Top news of the day from across the health care industry.
A new study suggests young women are less likely to be aware of cardiovascular risks, Reuters reported. According to the article, the researchers provided survey questions from the American Heart Association to 331 young women aged 15 to 24 years to assess their awareness of cardiovascular disease and how it can be prevented compared with responses from a 2012 survey of 1227 women above age 25. Only 1 in 10 women surveyed cited heart disease as the number 1 cause of death among women and fewer than 20 believed it was the leading health problem for women, the article reported.
A proposed House bill would establish a pilot program for HIV prevention for victims of rape or sexual assault, The Associated Press reported. According to the article, the 3-year pilot program would provide individuals with full access to HIV non-occupational post-exposure prophylactic treatment. The program would help pay for the medication, which can typically be costly, especially if the patient does not have health insurance, the article reported.
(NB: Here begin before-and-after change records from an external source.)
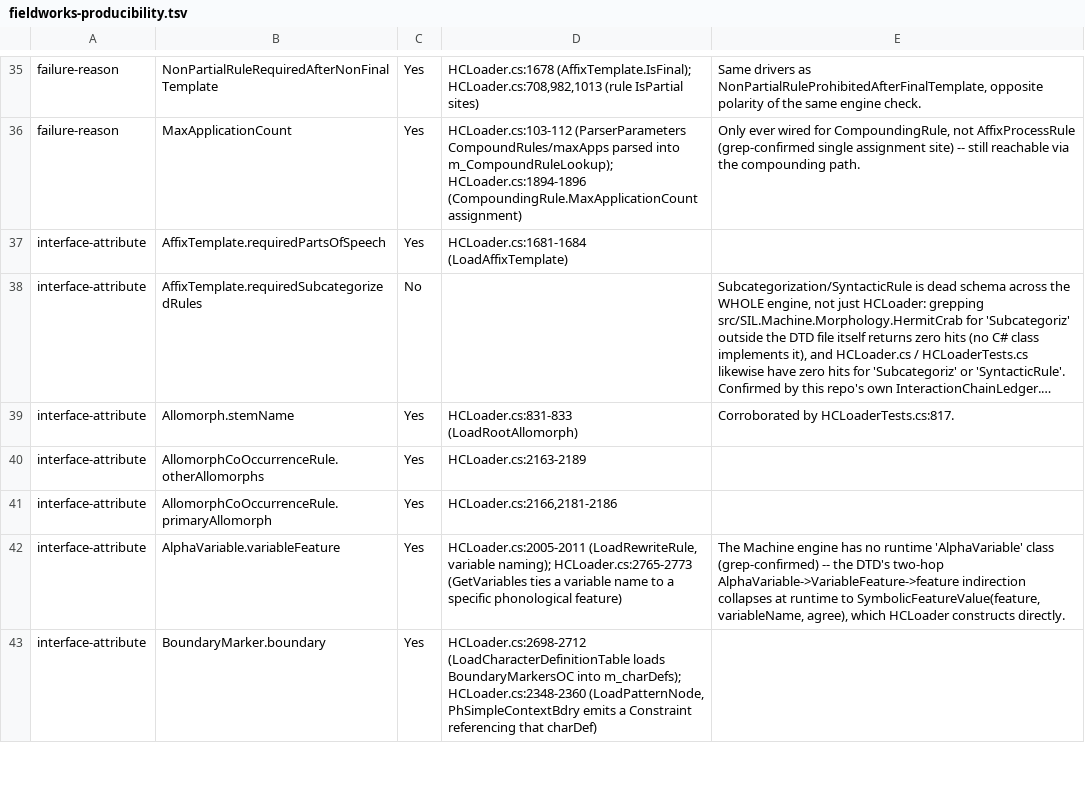
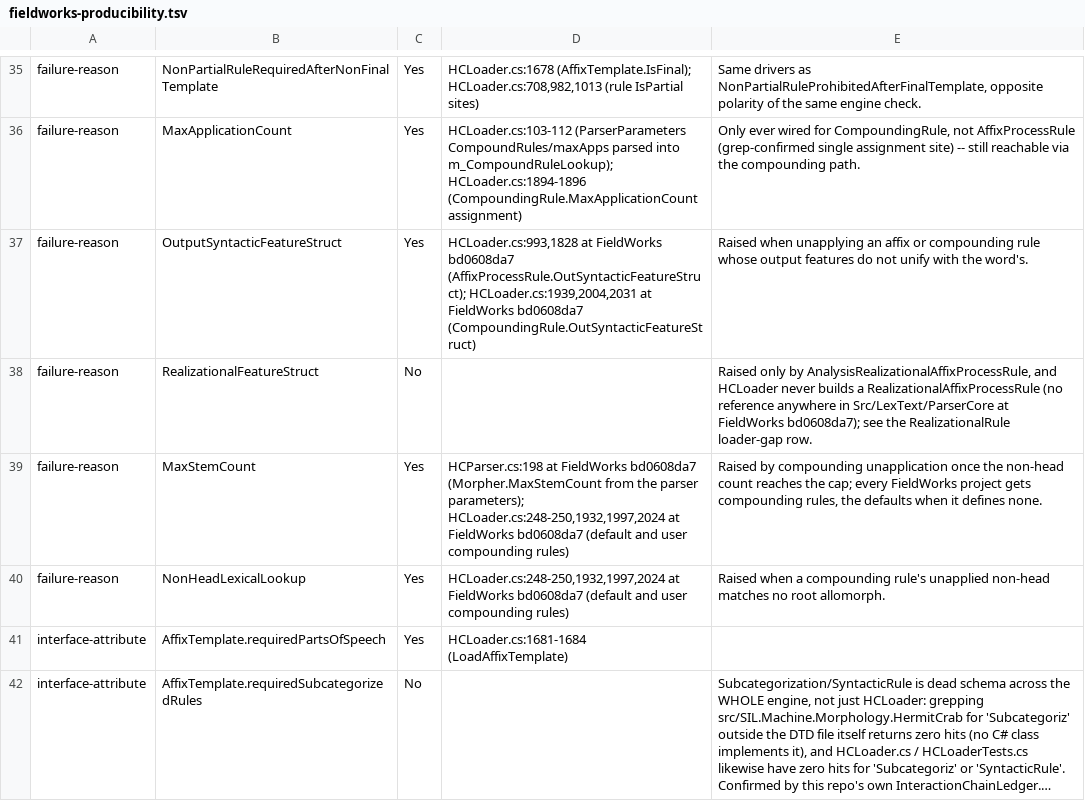
Before and after one commit to sillsdev/machine, a TSV file: conformance/fieldworks-producibility.tsv, drawn as a sheet; only a part is shown, gaps mark what is left out; the shorter side is filled out with more unchanged rows; long unchanged cells end in …; the diff names each change by its address in the sheet, - before the commit and + after, or states it on an @@ line.

```diff
--- a/conformance/fieldworks-producibility.tsv
+++ b/conformance/fieldworks-producibility.tsv
+row 37: failure-reason | OutputSyntacticFeatureStruct | Yes | HCLoader.cs:993,1828 at FieldWorks bd0608da7 (AffixProcessRule.OutSyntacticFeatureStruct); HCLoader.cs:1939,2004,2031 at FieldWorks bd0608da7 (CompoundingRule.OutSyntacticFeatureStruct) | Raised when unapplying an affix or compounding rule whose output features do not unify with the word's.
+row 38: failure-reason | RealizationalFeatureStruct | No |  | Raised only by AnalysisRealizationalAffixProcessRule, and HCLoader never builds a RealizationalAffixProcessRule (no reference anywhere in Src/LexText/ParserCore at FieldWorks bd0608da7); see the RealizationalRule loader-gap row.
+row 39: failure-reason | MaxStemCount | Yes | HCParser.cs:198 at FieldWorks bd0608da7 (Morpher.MaxStemCount from the parser parameters); HCLoader.cs:248-250,1932,1997,2024 at FieldWorks bd0608da7 (default and user compounding rules) | Raised by compounding unapplication once the non-head count reaches the cap; every FieldWorks project gets compounding rules, the defaults when it defines none.
+row 40: failure-reason | NonHeadLexicalLookup | Yes | HCLoader.cs:248-250,1932,1997,2024 at FieldWorks bd0608da7 (default and user compounding rules) | Raised when a compounding rule's unapplied non-head matches no root allomorph.
```
Also changed, not shown: 2 other files.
New data showed that Amarin’s icosapent ethyl (Vascepa), a purified fish oil derivative, reduced total cardiovascular events, first and subsequent events, by 30% versus placebo, according to the company’s press release. The REDUCE-IT trial included 8179 patients who had elevated triglyceride levels despite stable statin therapy and either documented cardiovascular disease or diabetes with other cardiovascular risk factors, according to the release. The study also showed a 28% reduction of total events in the key secondary endpoint in the intent-to-treat population, including a composite of cardiovascular death, nonfatal heart attack, and nonfatal stroke.